#### Required work
Among the entries below, find the lines with the word "positiveButtonLL" and return them.

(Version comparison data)
---*---
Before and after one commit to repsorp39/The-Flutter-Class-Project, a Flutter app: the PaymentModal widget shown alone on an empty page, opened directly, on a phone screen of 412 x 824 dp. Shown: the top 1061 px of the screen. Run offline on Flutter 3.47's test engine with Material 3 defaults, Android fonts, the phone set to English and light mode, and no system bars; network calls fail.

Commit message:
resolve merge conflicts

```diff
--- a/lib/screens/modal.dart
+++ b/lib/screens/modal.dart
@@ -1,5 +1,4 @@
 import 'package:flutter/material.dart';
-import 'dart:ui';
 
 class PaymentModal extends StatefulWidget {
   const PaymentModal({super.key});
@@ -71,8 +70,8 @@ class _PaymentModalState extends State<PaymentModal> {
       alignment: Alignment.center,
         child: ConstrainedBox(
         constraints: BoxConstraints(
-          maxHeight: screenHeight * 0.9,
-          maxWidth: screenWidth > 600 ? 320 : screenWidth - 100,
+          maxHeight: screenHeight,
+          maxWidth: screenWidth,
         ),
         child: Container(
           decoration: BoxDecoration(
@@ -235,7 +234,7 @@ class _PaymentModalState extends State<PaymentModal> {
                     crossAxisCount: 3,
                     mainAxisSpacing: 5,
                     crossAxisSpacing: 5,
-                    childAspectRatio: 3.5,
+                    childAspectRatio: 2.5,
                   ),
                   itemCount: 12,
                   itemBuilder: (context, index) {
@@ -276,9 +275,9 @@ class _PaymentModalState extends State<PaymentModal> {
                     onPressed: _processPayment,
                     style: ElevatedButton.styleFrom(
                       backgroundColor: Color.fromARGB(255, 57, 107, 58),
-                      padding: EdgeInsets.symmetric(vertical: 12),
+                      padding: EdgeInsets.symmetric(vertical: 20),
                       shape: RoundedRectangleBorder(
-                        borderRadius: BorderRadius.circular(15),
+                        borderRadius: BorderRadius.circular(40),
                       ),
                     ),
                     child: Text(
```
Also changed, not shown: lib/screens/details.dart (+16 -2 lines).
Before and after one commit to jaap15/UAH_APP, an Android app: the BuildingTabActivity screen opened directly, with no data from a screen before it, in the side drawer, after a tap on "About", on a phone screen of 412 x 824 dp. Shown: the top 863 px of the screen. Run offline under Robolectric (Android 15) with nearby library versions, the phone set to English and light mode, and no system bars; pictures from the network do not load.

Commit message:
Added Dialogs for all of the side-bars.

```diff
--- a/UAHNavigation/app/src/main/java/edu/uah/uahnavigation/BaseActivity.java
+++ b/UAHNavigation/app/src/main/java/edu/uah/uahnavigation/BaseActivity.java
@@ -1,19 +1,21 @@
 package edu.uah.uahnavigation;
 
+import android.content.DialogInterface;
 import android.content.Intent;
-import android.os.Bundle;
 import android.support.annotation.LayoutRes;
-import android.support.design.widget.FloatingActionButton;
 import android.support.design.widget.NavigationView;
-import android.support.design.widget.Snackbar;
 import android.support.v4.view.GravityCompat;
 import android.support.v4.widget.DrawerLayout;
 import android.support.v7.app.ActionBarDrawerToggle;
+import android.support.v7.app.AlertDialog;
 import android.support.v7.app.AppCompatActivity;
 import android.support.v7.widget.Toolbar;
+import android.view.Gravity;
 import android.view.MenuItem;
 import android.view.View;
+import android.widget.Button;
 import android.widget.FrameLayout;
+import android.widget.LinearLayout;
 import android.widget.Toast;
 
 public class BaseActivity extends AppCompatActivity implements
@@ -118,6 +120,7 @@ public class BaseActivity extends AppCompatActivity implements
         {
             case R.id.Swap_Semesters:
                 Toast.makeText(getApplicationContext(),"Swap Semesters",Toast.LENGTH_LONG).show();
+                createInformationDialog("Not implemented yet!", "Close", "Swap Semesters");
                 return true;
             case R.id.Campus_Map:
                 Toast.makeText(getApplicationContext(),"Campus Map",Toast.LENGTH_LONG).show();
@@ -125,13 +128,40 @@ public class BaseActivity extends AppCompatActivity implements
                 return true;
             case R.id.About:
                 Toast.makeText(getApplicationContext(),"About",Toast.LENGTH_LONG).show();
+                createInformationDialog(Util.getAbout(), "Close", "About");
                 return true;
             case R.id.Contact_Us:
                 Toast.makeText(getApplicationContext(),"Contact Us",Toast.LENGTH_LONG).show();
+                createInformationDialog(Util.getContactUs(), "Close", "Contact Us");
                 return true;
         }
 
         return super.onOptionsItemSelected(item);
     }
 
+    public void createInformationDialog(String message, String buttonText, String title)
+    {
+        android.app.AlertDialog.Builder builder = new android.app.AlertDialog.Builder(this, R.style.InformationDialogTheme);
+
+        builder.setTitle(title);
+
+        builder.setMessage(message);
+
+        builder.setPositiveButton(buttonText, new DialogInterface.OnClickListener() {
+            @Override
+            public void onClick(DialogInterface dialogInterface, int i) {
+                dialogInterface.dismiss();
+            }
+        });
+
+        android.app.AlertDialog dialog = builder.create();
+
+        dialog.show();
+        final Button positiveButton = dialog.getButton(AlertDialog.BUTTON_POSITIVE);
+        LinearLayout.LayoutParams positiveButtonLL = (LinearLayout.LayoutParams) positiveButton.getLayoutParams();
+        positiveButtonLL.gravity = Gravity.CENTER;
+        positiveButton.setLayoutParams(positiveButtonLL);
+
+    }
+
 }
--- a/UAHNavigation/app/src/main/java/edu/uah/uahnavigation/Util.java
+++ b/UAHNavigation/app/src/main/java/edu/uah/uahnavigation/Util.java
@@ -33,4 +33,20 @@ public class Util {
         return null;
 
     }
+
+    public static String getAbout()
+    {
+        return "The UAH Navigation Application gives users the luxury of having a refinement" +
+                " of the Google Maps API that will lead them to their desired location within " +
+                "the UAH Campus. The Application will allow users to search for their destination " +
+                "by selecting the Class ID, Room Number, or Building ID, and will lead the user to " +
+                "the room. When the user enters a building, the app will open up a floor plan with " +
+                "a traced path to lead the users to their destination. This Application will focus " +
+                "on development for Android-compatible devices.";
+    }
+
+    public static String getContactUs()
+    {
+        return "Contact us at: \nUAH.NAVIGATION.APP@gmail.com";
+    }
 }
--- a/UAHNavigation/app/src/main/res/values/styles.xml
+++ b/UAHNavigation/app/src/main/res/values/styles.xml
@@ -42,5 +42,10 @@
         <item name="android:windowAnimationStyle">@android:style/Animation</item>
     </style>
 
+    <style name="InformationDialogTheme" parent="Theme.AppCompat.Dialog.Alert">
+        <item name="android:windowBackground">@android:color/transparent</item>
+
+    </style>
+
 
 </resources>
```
---*---
#### Solution to this task
+        LinearLayout.LayoutParams positiveButtonLL = (LinearLayout.LayoutParams) positiveButton.getLayoutParams();
+        positiveButtonLL.gravity = Gravity.CENTER;
+        positiveButton.setLayoutParams(positiveButtonLL);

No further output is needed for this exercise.